> DATASET RECORDS
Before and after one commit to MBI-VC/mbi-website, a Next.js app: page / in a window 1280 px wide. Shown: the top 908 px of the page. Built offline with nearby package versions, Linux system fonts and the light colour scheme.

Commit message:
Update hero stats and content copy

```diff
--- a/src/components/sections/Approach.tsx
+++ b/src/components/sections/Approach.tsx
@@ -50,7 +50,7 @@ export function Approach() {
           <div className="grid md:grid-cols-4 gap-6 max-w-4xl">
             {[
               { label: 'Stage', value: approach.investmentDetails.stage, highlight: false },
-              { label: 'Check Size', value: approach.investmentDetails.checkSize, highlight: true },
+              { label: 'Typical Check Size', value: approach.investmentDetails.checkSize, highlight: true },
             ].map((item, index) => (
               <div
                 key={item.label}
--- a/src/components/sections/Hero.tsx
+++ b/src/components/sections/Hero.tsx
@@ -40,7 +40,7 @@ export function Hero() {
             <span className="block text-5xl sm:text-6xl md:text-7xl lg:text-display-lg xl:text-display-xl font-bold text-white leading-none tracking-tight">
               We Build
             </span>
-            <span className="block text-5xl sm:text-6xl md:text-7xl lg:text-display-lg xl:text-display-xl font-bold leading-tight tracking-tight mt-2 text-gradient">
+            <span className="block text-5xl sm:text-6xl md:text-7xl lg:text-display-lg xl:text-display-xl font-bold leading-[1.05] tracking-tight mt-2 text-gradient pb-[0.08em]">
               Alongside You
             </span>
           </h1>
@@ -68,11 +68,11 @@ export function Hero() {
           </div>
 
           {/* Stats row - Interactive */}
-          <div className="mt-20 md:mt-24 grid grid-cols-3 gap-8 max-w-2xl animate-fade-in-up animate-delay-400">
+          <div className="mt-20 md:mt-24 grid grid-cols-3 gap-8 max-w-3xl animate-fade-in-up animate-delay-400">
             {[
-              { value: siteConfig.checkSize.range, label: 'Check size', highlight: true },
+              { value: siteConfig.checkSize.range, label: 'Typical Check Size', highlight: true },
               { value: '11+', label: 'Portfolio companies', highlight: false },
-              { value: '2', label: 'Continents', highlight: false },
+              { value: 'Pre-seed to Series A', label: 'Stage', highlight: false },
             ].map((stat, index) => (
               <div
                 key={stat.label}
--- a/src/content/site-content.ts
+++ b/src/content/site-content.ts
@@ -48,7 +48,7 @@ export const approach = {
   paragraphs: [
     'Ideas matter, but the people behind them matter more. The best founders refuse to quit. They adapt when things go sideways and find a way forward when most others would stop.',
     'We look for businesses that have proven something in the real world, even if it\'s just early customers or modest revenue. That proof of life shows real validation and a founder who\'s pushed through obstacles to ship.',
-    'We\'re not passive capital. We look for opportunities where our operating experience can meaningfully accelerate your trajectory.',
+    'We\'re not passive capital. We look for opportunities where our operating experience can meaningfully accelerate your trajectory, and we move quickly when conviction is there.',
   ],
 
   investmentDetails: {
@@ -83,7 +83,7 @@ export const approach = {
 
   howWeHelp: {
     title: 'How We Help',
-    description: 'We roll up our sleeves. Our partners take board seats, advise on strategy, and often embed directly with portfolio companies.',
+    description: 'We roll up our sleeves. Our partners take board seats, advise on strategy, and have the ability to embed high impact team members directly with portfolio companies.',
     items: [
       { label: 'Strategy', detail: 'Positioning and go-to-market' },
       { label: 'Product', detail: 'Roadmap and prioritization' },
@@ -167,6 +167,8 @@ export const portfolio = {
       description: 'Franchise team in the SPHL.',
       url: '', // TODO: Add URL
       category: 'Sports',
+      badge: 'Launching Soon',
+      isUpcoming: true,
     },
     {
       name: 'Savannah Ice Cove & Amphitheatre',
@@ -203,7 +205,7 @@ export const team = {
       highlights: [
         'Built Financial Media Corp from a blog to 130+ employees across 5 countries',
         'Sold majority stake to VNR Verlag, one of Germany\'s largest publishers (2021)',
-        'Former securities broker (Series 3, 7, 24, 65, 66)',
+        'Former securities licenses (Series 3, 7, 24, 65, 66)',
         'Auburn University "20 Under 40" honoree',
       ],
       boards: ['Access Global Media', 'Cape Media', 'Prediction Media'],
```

> WHAT THIS TASK INVOLVES
Your reply should be the number of lines in the listing above that contain "operating", with nothing added.

> TASK OUTPUT
2